January is cervical cancer awareness month. Every year more than 12,000 women in the United States get cervical cancer, and about 4,000 die from it. Fortunately, cervical cancer can often be prevented.

The Pap Test
Cervical cancer was once one of the most common cancers affecting women in the United States, but the incidence and deaths have dropped dramatically since the introduction of the Papanicolau (Pap) smear ,” says Dr. Carolyn Runowicz, a gynecologic oncologist and executive associate dean for academic affairs at Herbert Wertheim College of Medicine.

The Pap smear is a simple screening test in which a sample of cervical cells is examined under a microscope for the presence of precancerous or cancerous cells. Women should start getting Pap tests at age 21.

HPV Test
It is also recommended that women get co-tested for HPV after age 30.

Almost all cervical cancers are caused by a type of HPV (human papillomavirus), a very common infection that can be passed from one person to another during sex. Most HPV infections spontaneously resolve. The problem is the persistent high risk HPV infections—those that don’t go away.

It’s estimated that about 79 million Americans have HPV, and many don’t know they’re infected. Most people with HPV never develop symptoms, and in most cases the infections go away by themselves. But when they don’t, they can cause several types of cancers in both men and women including cancers of the cervix, vulva, vagina, anus, throat, tongue, tonsils and penis.

Dr. Carolyn Runowicz Dr. Juana Montero

HPV Vaccine
“The good news is that we have vaccines against the types of HPV that cause most cervical cancers and genital warts” says Dr. Juana Montero, a gynecologist at FIU Health, the College of Medicine’s faculty group practice.

The Centers for Disease Control recommends preteen girls and boys get the HPV vaccine at age 11 or 12. Women up to age 26 and men up to age 21 can still get the vaccine.

Preventing HPV can help prevent cervical cancer, and the best way to prevent HPV is to get vaccinated, practice safe sex, limit your number of sexual partners and don’t smoke.
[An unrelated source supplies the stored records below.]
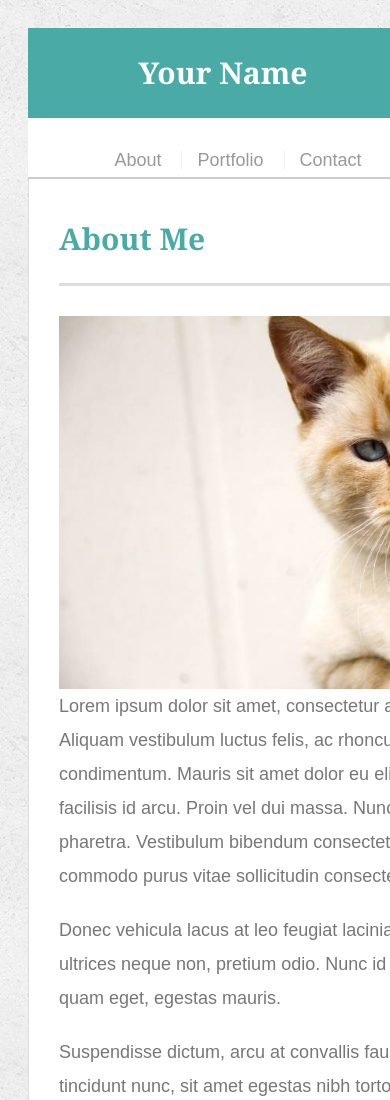
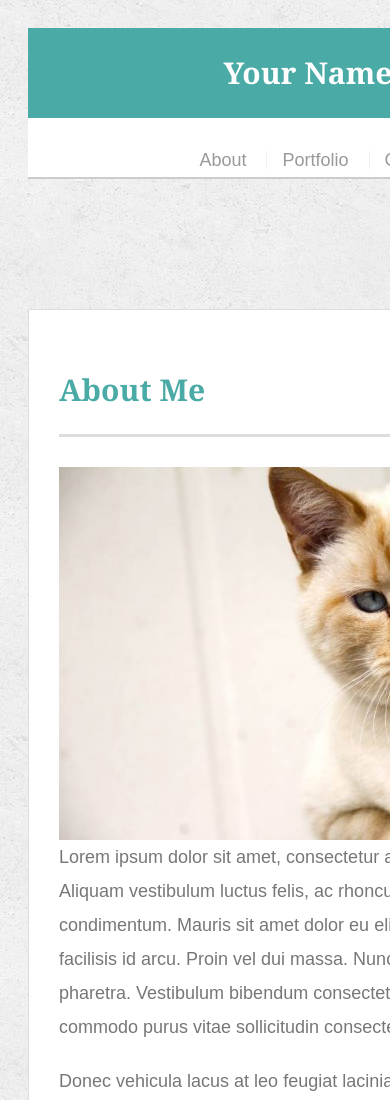
Before and after one commit to Shevonna/Responsive-Portfolio, a plain HTML site: page index.html in a window 390 px wide. Shown: the top 1100 px of the page. Drawn offline with Linux system fonts and the light colour scheme; files whose address does not match are found by name.

Commit message:
static header

```diff
--- a/style.css
+++ b/style.css
@@ -278,10 +278,10 @@ input[type=submit] {
     padding: 20px;
     margin: 0 auto;
   }
-  #masterhead {
+  #masthead {
     position: static;
-    width: 75%;
-    margin:25%;
+    width: 100%;
+    margin:0 auto;
 
   }
   #logo {
```
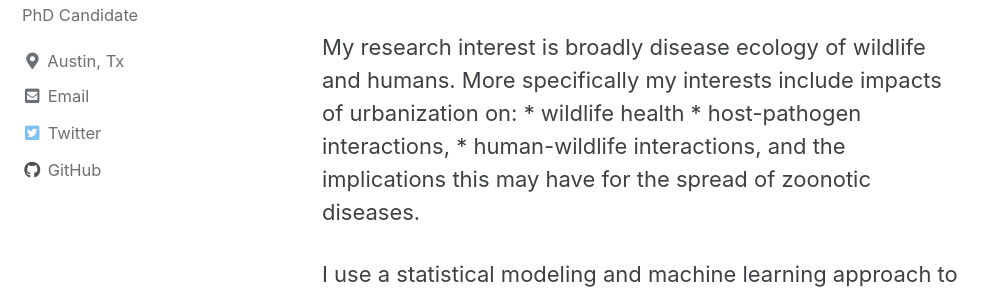
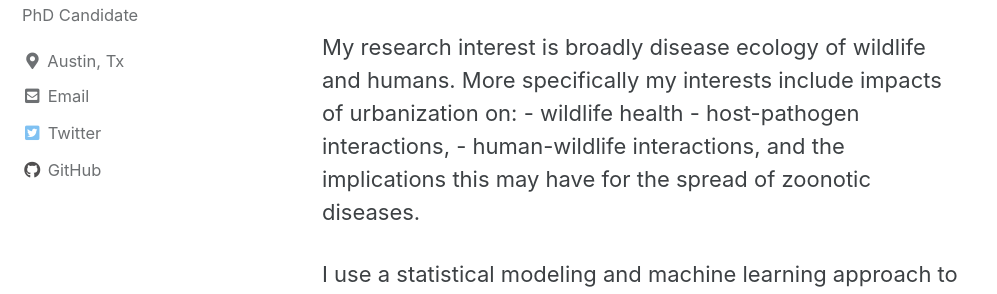
Before and after one commit to babetke/babetke.github.io, a Jekyll site: the page built from index.md, in a window 1280 px wide and 900 px high, scrolled down 458 px. Shown: the part 226-520 px from the top of the window, without its empty margins (0-997 px from the left). Built offline with Jekyll 4.4.1, drawn with Linux system fonts in a browser that asks for light colours; cached includes are drawn as plain includes; comment, search, counter and statistics services are not loaded.

Commit message:
Bulleted list updated in homepage

```diff
--- a/index.md
+++ b/index.md
@@ -17,9 +17,9 @@
 I am a PhD Candidate in the Ecology, Evolution, and Behavior program at the University of Texas at Austin in the [Meyers lab](http://www.bio.utexas.edu/research/meyers/), co-advised by [Nicole Gottdenker](https://www.gottdenkerlab.com/).
 
 My research interest is broadly disease ecology of wildlife and humans. More specifically my interests include impacts of urbanization on:
-    * wildlife health
-    * host-pathogen interactions,
-    * human-wildlife interactions,
+    - wildlife health
+    - host-pathogen interactions,
+    - human-wildlife interactions,
 and the implications this may have for the spread of zoonotic diseases.
 
 I use a statistical modeling and machine learning approach to investigate the impacts of anthropogenic environments on exposure to vector-borne pathogens risk in humans and companion animals. In addition, I am studying how the use of anthropogenic structures as roost sites influence viral diversity in bats.
```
FIU students can get more information about cervical cancer prevention screenings, and HPV at Student Health Services. All others can call FIU Health at 305-348-FIU-DOCS (3627).